→ What the exercise asks: Your answer should consist only of the records, copied exactly, with the images removed.

→ Data for analysis:
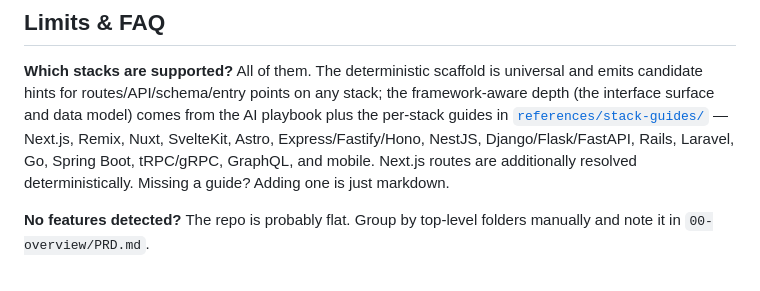
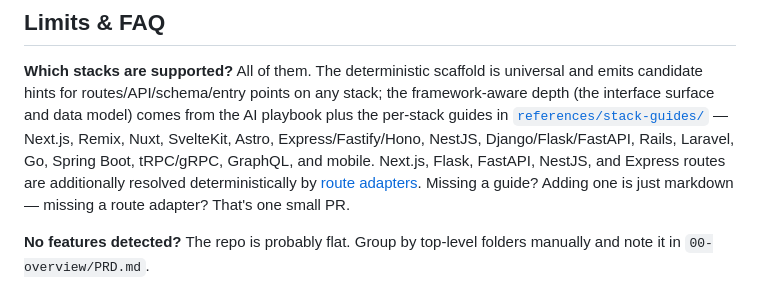
Before and after one commit to maxgfr/reconstruct, a Markdown page: DOCUMENTATION.md, the part around one of its changes. GitHub-like rendering.

```diff
--- a/DOCUMENTATION.md
+++ b/DOCUMENTATION.md
@@ -324,8 +338,9 @@ emits candidate hints for routes/API/schema/entry points on any stack; the frame
 depth (the interface surface and data model) comes from the AI playbook plus the per-stack
 guides in [`references/stack-guides/`](./references/stack-guides) — Next.js, Remix, Nuxt,
 SvelteKit, Astro, Express/Fastify/Hono, NestJS, Django/Flask/FastAPI, Rails, Laravel, Go,
-Spring Boot, tRPC/gRPC, GraphQL, and mobile. Next.js routes are additionally resolved
-deterministically. Missing a guide? Adding one is just markdown.
+Spring Boot, tRPC/gRPC, GraphQL, and mobile. Next.js, Flask, FastAPI, NestJS, and Express
+routes are additionally resolved deterministically by [route adapters](#adapters). Missing a
+guide? Adding one is just markdown — missing a route adapter? That's one small PR.
 
 **No features detected?** The repo is probably flat. Group by top-level folders manually
 and note it in `00-overview/PRD.md`.
```
Also changed, not shown: other parts of DOCUMENTATION.md (+34 -20 lines), CHANGELOG.md (+12 -0 lines), references/adapters.md (added, +117 -0 lines).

→ Response to the exercise:
Before and after one commit to maxgfr/reconstruct, a Markdown page: DOCUMENTATION.md, the part around one of its changes. GitHub-like rendering.

```diff
--- a/DOCUMENTATION.md
+++ b/DOCUMENTATION.md
@@ -324,8 +338,9 @@ emits candidate hints for routes/API/schema/entry points on any stack; the frame
 depth (the interface surface and data model) comes from the AI playbook plus the per-stack
 guides in [`references/stack-guides/`](./references/stack-guides) — Next.js, Remix, Nuxt,
 SvelteKit, Astro, Express/Fastify/Hono, NestJS, Django/Flask/FastAPI, Rails, Laravel, Go,
-Spring Boot, tRPC/gRPC, GraphQL, and mobile. Next.js routes are additionally resolved
-deterministically. Missing a guide? Adding one is just markdown.
+Spring Boot, tRPC/gRPC, GraphQL, and mobile. Next.js, Flask, FastAPI, NestJS, and Express
+routes are additionally resolved deterministically by [route adapters](#adapters). Missing a
+guide? Adding one is just markdown — missing a route adapter? That's one small PR.
 
 **No features detected?** The repo is probably flat. Group by top-level folders manually
 and note it in `00-overview/PRD.md`.
```
Also changed, not shown: other parts of DOCUMENTATION.md (+34 -20 lines), CHANGELOG.md (+12 -0 lines), references/adapters.md (added, +117 -0 lines).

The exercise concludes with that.